Hardly a week passes without a media report concerning the growing chasm between American Jews and Israelis over issues of culture, religion and politics. The recent Israeli elections may aggravate the divide.
“If Only Israel (IOI) syndrome,” a term I began using several years ago, is the misguided notion, peddled in the name of Israel's “best interests” by some in the diplomatic, academic, and media worlds, that if only Israel did this or that, peace with the Palestinians would be at hand.
Indian Prime Minister Narendra Modi paid a historic visit to Israel last year, and Israeli Prime Minister Benjamin Netanyahu is about to return the favor. The Israeli leader’s trip to India begins Sunday, January 14. He’ll deliver a keynote address at the prestigious Raisina Dialogue, meet with Indian Jewish community leaders, and announce agreements with Modi that will strengthen Israel’s relationship with the second most populous country in the world.

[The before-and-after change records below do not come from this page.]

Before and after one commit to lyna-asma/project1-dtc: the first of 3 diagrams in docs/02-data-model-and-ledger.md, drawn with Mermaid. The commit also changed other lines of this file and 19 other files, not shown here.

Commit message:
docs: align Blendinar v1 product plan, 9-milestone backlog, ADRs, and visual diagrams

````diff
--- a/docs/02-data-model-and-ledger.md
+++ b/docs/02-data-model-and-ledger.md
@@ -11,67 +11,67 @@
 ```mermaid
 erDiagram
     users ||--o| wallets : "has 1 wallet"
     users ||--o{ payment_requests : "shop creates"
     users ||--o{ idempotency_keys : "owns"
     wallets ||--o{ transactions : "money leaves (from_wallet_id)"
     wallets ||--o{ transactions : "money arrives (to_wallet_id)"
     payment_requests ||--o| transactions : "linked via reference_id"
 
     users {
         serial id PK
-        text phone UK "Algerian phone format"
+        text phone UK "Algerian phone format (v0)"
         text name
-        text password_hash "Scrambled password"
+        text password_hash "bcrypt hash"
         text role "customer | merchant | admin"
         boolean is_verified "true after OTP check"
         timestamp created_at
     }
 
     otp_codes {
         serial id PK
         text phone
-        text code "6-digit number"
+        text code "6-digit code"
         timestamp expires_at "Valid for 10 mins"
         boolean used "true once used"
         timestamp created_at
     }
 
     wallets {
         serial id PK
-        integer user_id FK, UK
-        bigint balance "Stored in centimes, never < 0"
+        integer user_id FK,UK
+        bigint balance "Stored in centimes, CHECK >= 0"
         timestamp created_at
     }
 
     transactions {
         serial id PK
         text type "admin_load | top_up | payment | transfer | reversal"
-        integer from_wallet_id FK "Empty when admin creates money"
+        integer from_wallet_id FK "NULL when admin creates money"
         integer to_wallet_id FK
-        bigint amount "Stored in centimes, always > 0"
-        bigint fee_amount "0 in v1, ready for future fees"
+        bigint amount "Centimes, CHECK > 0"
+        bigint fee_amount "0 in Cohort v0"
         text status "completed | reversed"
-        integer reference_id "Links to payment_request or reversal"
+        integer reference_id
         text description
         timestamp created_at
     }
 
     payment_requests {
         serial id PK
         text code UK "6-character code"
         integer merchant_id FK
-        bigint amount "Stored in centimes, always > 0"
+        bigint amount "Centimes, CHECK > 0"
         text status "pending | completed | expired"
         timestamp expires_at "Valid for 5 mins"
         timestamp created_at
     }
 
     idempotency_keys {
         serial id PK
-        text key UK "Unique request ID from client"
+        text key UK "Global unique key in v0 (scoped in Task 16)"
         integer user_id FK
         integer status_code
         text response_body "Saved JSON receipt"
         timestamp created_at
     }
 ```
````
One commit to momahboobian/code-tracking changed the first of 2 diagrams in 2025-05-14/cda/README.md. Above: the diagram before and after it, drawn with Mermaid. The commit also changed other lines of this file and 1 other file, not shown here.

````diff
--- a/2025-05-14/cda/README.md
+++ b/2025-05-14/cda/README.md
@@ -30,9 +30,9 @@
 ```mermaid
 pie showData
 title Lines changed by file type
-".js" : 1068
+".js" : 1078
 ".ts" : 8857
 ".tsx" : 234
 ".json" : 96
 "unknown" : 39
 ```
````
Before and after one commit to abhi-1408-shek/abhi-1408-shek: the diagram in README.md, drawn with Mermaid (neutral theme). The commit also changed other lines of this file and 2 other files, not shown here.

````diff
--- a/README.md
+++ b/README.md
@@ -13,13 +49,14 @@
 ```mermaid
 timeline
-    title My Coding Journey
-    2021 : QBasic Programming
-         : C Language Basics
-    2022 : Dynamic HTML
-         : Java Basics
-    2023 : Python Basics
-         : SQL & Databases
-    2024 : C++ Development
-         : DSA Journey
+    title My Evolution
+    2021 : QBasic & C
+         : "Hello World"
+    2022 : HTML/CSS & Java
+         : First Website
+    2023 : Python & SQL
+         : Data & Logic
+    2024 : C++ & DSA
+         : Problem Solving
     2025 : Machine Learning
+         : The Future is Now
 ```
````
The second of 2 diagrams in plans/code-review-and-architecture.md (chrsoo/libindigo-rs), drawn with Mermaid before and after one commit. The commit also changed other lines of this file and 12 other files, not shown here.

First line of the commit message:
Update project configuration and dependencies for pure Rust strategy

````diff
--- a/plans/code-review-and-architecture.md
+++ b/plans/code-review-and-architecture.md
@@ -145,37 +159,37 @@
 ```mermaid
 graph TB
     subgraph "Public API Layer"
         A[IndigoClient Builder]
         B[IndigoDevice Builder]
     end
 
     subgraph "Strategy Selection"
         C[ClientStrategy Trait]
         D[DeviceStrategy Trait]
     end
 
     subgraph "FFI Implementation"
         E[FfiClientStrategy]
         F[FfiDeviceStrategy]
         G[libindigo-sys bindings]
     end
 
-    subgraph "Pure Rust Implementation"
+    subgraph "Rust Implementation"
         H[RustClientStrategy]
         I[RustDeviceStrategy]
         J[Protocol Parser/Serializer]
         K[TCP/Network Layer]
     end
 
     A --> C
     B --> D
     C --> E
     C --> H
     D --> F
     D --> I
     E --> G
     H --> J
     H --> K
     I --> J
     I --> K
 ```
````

Four days after the catastrophe, the first Israeli search-and-rescue team arrived in the Tōhoku region and began to provide much-needed humanitarian relief. Israel was the first nation to establish a field hospital, and by the following week, IsraAID had initial operations up and running in Miyagi Prefecture, where the effects of the tsunami were especially destructive